How is placenta previa managed?

The immediate management of placenta previa is bed rest. Depending on the condition of the patient, she may be advised to stay in the hospital or take rest at home. If the bleeding is not too severe, bed rest at home usually suffices. The patient will normally be advised to stay away from exercises, sex, strenuous activity, vaginal examinations, etc.

If the bleeding is heavy, the patient may need to be hospitalized. Blood transfusions may be needed if there is considerable loss of blood. All efforts will be made to prolong the pregnancy till the fetus is at least 36 weeks old. If this is not possible, the mother may be injected with corticosteroids to help the baby’s lungs to develop so that it can breathe outside the uterus.

In case bleeding is severe, the delivery is performed immediately irrespective of the term.

Alternate diagnosis

There are two related conditions that might also lead to vaginal bleeding. These are:

Placental abruption or Abruptio placentae

This occurs when a normally implanted placenta detaches from the uterine wall before the baby is born. This will result in excess bleeding and also the baby is deprived of nutrients and vital oxygen. This condition is dangerous for both the baby and the mother.

Vasa previa

This is a condition where the blood vessels from the placenta or umbilical cord are left unprotected by the amniotic sac. When these blood vessels cross the cervix, it is called vasa previa. Rupturing of these blood vessels can be extremely dangerous for the baby.

How to cope?

Being diagnosed with placenta previa can be very scary. Yet, the important thing to know is that with the right kind of care, it is possible to deliver a healthy baby. It is important to understand all the aspects of this condition thoroughly and be prepared mentally for any immediate intervention.
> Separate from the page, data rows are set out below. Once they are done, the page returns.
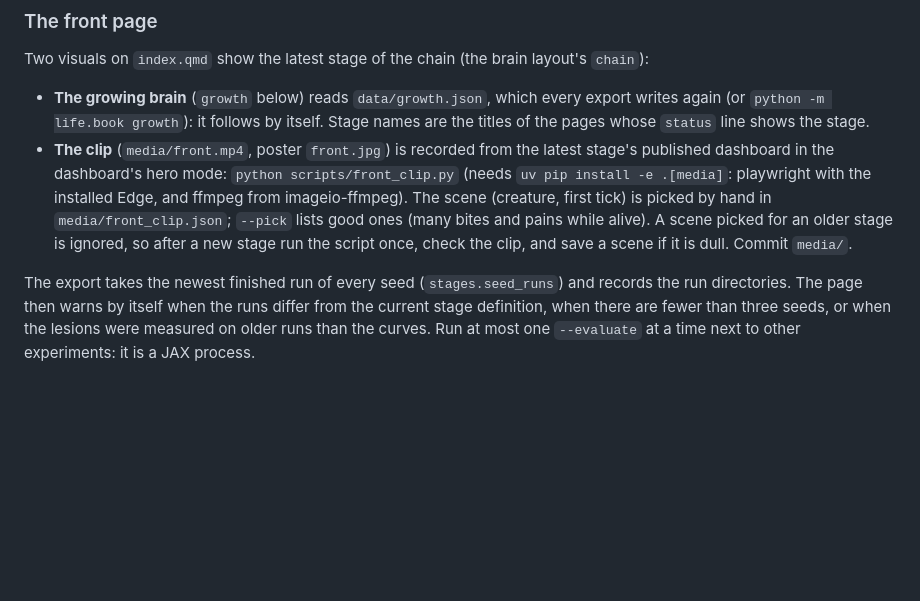
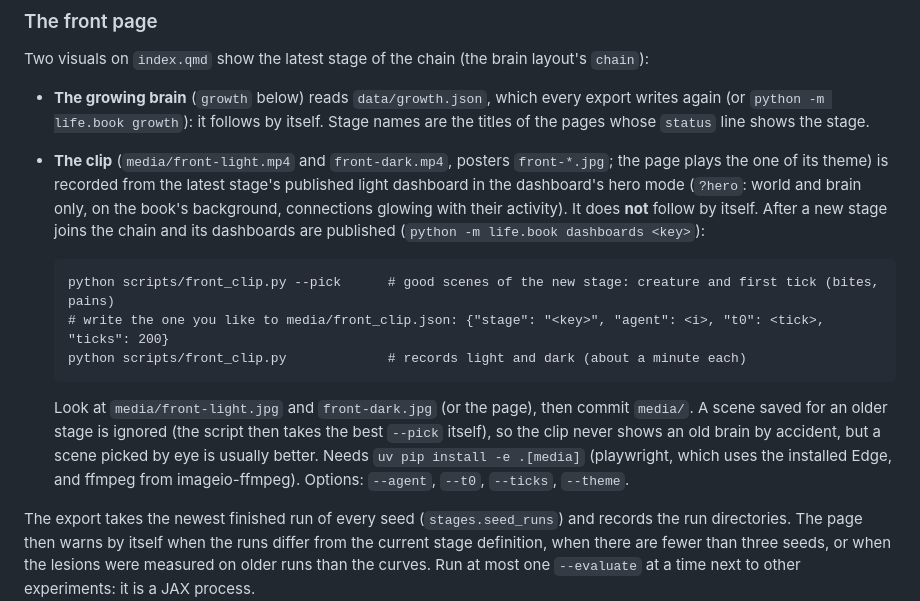
Before and after one commit to EWitting/life-evolution-of-intelligence, a Markdown page: book/README.md, the part around the change. Drawn GitHub-style; blank space fills up the shorter version.

Commit message:
Steps to refresh the front-page clip after a new stage (STATUS step 4, book README)
Co-Authored-By: Claude Opus 5.5 <noreply@anthropic.com>

```diff
--- a/book/README.md
+++ b/book/README.md
@@ -44,12 +44,19 @@ Two visuals on `index.qmd` show the latest stage of the chain (the brain layout'
 - **The growing brain** (`growth` below) reads `data/growth.json`, which every export writes again (or
   `python -m life.book growth`): it follows by itself. Stage names are the titles of the pages whose `status` line
   shows the stage.
-- **The clip** (`media/front.mp4`, poster `front.jpg`) is recorded from the latest stage's published dashboard in the
-  dashboard's hero mode: `python scripts/front_clip.py` (needs `uv pip install -e .[media]`: playwright with the
-  installed Edge, and ffmpeg from imageio-ffmpeg). The scene (creature, first tick) is picked by hand in
-  `media/front_clip.json`; `--pick` lists good ones (many bites and pains while alive). A scene picked for an older
-  stage is ignored, so after a new stage run the script once, check the clip, and save a scene if it is dull.
-  Commit `media/`.
+- **The clip** (`media/front-light.mp4` and `front-dark.mp4`, posters `front-*.jpg`; the page plays the one of its
+  theme) is recorded from the latest stage's published light dashboard in the dashboard's hero mode (`?hero`: world
+  and brain only, on the book's background, connections glowing with their activity). It does **not** follow by
+  itself. After a new stage joins the chain and its dashboards are published (`python -m life.book dashboards <key>`):
+
+      python scripts/front_clip.py --pick      # good scenes of the new stage: creature and first tick (bites, pains)
+      # write the one you like to media/front_clip.json: {"stage": "<key>", "agent": <i>, "t0": <tick>, "ticks": 200}
+      python scripts/front_clip.py             # records light and dark (about a minute each)
+
+  Look at `media/front-light.jpg` and `front-dark.jpg` (or the page), then commit `media/`. A scene saved for an
+  older stage is ignored (the script then takes the best `--pick` itself), so the clip never shows an old brain by
+  accident, but a scene picked by eye is usually better. Needs `uv pip install -e .[media]` (playwright, which uses the
+  installed Edge, and ffmpeg from imageio-ffmpeg). Options: `--agent`, `--t0`, `--ticks`, `--theme`.
 
 The export takes the newest finished run of every seed (`stages.seed_runs`) and records the run directories. The
 page then warns by itself when the runs differ from the current stage definition, when there are fewer than three
```
Also changed, not shown: docs/STATUS.md (+7 -0 lines).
A mother-to-be must be aware that she should keep herself happy and tension free during pregnancy as this has an important bearing on her baby’s health. A good rapport with the gynecologist is a must as a good and informative interaction with the doctor can serve to allay most fears.

Most cases of placenta previa are delivered by a cesarean section, so it is better if a woman can prepare herself earlier for this eventuality. If bed rest has been advised, the mother-to be can spend her time reading up relevant information and connecting with other parents or parents-to-be in similar conditions. There are also many support groups for people in this condition.

The good news is that placenta previa is almost always diagnosed before delivery and this makes the prognosis good as necessary precautions for the delivery can be taken beforehand. It is only necessary for the mother-to-be to keep herself mentally strong to deliver a perfectly healthy baby.

Photo Credit- Thinkbaby.co.uk



dhanyasurendranath